After Menari, we had an almighty uphill. In the heat. After a big morning. It was hard work, and I was sweating like never before. Two drops per second of my sweat were hitting the ground when we stopped at the top. We all looked pretty hot and bothered, but we were at the top of "The Wall". It is called that, because coming from the other direction, it is like coming up against a vertical wall. We started off downhill, and trekkers coming the other way looked shattered. There were a couple of kids - about 9 and 10 - with a porter, who asked us how far to the top. For them it was about five minutes. Then over the next half hour, the rest of their group came past. They all looked just about ready to pass out.

I led the way down the hill, and I was really glad to be going down. I seem to be able to go downhill quicker than the others - picking my footing quickly, and just moving the feet. I don't know if it as a result of a bit of mountain bike riding, where you're always looking for the best route, or some other reason. Whatever it is, I quite enjoy the downhill - and this was a doosey! I headed off at a pretty quick pace, with Sam hot on my heels. I suppose it was him close behind that made me go a little quicker, and eventually I hot about 10 metres ahead of him. By the time we got to the bottom, we were about 3 minutes ahead of Paul, and 7 minutes ahead of Alex and Catherine. They didn't look happy.

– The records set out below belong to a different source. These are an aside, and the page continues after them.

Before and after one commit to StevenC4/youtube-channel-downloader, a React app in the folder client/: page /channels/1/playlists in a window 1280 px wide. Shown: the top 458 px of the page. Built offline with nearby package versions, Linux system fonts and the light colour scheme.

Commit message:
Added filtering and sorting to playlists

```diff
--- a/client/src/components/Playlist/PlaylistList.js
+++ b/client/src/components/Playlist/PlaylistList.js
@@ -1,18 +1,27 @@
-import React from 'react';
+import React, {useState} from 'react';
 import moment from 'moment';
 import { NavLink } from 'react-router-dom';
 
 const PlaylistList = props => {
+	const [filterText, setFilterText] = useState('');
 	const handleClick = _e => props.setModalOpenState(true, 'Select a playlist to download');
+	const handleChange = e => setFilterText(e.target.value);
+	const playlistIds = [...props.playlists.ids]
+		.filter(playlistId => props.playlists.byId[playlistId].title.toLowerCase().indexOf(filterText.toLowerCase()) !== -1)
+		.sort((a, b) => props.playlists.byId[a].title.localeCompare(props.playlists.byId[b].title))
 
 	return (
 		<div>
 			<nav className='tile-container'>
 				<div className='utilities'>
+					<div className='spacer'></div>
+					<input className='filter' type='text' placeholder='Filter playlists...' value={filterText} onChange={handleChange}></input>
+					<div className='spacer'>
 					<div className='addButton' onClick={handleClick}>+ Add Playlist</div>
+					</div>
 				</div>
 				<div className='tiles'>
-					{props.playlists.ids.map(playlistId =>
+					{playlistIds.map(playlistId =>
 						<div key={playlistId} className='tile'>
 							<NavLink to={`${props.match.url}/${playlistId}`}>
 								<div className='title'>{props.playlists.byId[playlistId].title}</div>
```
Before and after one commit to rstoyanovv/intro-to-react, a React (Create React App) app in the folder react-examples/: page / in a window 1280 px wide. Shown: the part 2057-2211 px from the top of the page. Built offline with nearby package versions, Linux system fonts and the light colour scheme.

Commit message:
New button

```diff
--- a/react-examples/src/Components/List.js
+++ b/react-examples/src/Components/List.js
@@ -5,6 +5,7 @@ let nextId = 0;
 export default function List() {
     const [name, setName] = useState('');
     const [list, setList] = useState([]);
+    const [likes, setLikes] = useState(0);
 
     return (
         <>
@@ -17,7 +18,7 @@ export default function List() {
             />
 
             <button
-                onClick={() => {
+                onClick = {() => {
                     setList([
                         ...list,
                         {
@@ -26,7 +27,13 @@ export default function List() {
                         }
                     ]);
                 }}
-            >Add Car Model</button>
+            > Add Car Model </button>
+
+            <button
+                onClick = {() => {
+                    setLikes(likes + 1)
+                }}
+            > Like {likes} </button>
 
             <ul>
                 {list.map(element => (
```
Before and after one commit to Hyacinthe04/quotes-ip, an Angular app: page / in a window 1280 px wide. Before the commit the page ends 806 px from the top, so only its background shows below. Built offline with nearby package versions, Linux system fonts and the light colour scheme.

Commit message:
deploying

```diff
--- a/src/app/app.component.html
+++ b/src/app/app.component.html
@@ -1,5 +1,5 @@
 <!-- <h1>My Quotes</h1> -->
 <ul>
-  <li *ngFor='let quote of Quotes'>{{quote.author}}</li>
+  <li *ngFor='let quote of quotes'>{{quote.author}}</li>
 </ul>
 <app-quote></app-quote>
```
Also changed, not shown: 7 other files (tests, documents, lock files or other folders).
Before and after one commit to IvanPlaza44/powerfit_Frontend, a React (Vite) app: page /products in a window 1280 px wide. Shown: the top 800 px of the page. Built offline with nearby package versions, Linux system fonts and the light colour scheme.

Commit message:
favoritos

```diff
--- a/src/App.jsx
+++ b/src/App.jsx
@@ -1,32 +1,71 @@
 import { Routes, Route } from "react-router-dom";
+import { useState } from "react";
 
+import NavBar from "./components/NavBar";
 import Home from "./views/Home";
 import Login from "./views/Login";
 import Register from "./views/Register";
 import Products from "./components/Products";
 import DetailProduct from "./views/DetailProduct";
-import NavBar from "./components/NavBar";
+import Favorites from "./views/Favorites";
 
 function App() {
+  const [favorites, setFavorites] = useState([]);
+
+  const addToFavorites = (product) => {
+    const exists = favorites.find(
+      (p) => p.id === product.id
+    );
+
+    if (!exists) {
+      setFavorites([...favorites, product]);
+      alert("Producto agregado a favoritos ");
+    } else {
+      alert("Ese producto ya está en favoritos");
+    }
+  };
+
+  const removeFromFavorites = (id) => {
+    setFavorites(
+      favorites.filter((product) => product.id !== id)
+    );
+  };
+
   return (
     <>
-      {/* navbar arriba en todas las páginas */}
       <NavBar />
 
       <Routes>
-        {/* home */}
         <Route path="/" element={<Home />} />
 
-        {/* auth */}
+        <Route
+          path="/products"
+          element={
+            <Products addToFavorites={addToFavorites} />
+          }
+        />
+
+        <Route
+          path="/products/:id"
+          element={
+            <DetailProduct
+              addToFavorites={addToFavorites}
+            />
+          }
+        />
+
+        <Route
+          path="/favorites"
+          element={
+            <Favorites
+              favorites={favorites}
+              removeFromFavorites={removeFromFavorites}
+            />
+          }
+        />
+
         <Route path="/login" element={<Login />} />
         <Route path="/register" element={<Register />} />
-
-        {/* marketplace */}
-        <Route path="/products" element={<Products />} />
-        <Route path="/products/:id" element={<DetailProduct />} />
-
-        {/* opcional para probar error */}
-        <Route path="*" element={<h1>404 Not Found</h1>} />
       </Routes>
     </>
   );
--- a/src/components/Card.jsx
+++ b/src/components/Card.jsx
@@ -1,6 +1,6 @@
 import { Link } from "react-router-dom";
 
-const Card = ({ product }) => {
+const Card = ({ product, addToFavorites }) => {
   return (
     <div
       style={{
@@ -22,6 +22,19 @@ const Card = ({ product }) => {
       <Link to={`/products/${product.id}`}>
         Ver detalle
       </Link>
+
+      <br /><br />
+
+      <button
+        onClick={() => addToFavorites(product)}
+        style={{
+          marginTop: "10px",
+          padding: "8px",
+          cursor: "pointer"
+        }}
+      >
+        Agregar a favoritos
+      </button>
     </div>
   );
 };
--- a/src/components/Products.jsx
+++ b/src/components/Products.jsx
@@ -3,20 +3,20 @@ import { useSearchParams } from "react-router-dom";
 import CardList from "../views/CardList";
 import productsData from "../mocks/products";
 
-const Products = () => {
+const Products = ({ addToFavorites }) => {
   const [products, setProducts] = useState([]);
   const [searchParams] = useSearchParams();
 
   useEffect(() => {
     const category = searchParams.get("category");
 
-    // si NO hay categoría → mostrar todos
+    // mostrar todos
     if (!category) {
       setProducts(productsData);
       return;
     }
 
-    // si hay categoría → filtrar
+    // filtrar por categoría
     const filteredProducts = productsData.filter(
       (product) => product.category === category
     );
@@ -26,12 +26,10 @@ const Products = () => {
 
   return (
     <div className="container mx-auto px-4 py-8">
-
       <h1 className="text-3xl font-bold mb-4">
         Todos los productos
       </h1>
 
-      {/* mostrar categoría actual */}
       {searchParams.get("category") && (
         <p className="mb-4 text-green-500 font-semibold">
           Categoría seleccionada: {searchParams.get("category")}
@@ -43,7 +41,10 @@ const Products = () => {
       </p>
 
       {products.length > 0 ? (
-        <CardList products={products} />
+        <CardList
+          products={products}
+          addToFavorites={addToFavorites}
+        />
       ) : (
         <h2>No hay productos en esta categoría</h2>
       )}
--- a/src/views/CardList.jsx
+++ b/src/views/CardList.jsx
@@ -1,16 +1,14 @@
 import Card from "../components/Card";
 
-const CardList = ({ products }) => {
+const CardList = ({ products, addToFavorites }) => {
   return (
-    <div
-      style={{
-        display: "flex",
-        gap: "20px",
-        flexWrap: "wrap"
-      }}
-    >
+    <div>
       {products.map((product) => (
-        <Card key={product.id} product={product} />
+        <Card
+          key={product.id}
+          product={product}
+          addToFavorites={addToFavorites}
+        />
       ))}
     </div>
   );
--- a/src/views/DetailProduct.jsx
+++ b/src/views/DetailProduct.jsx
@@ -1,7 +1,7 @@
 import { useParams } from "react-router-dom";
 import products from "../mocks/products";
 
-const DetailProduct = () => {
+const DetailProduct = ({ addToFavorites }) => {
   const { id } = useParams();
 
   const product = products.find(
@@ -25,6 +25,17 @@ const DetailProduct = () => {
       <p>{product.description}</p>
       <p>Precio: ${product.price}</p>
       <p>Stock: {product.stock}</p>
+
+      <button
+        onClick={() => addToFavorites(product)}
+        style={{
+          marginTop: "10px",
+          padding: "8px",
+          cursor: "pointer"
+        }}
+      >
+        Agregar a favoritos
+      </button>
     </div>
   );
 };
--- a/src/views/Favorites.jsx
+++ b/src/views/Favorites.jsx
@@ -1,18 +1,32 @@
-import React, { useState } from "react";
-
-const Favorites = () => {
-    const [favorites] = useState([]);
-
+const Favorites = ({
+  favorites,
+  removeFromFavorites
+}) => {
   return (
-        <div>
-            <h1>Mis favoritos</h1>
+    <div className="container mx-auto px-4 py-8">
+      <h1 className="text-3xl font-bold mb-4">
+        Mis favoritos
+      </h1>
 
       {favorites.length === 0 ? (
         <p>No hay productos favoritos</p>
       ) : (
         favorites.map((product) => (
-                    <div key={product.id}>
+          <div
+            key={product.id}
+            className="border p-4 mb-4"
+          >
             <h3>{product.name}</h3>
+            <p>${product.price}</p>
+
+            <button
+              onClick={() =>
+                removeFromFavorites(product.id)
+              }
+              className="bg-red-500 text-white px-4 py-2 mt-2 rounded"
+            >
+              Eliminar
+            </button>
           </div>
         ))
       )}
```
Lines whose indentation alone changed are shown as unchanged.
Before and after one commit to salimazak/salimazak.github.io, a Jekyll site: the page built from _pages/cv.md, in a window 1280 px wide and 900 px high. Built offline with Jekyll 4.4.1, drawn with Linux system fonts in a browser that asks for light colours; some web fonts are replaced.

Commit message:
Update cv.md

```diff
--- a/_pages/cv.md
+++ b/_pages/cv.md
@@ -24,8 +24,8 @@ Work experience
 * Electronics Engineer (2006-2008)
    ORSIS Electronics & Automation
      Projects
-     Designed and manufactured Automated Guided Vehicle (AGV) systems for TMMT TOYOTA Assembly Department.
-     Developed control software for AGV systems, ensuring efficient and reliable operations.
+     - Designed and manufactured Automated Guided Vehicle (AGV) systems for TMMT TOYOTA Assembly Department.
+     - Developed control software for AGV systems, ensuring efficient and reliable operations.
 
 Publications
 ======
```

My knee had taken a pounding on the way down - a bit silly of me to have gone at that pace. So I was pretty happy to go along the flat through a swamp, which due to the dry weather, wasn't too muddy. We were still going at a good pace, to the extent that when we arrived at Agulogo to camp the night, the boys hadn't finished putting up the tents. I chose one, threw down my backpack, got some soap, and went down to the creek. I jumped in clothes and all, and sitting in the cool, fast flowing water, slowly took my clothes off and washed them, then washed myself and rinsed my hair. Because there was another group already there with a view over the creek, I kept my skins on, and washed my nether regions under the water. After about 15 minutes Sam, Paul, Alex and Catherine joined me. I'd finished and was heading back to the tent when another 2 trekkers arrived - one guy in his 30's, the other in his 50's. They were heading in the opposite direction, and the guy in his 50's was struggling with a bad knee. I didn't envy him with what he had ahead of him - was a nice guy - hope he makes it.

The camp dogs made a nuisance of themselves this evening. Luckily, we have wooden panels we can put up at the doorway to the eating/drying hut. A couple of the dogs snuck in while we were having dinner, and tried to get what was on the table. There seems to be about 15 dogs in the village - apparently they are pig hunting dogs, and the boys have asked the villagers if they can get a pig for us to eat tomorrow night. I don't know if I like that idea or not.

A quiet evening this evening. Everyone is pretty beat after a big day - which started at 7:00AM and despite the quick pace, finished when we arrived here at 5:15PM. My knee is really sore. Due to swelling, I can only straighten it to 165 degrees, and only bend it to 85 degrees. I've taken two Nurofen Plus - hope they bring the swelling down overnight. I had trouble walking back up from the creek after my wash. Really hope I'm better in the morning, because despite the big day and feeling tired, I'm still feeling really strong.

Before heading off to bed at 8:10PM, I lent Paul my other wet pack for him to use as a pillow. With any luck he will sleep better tonight, and his bowels will let us sleep better too...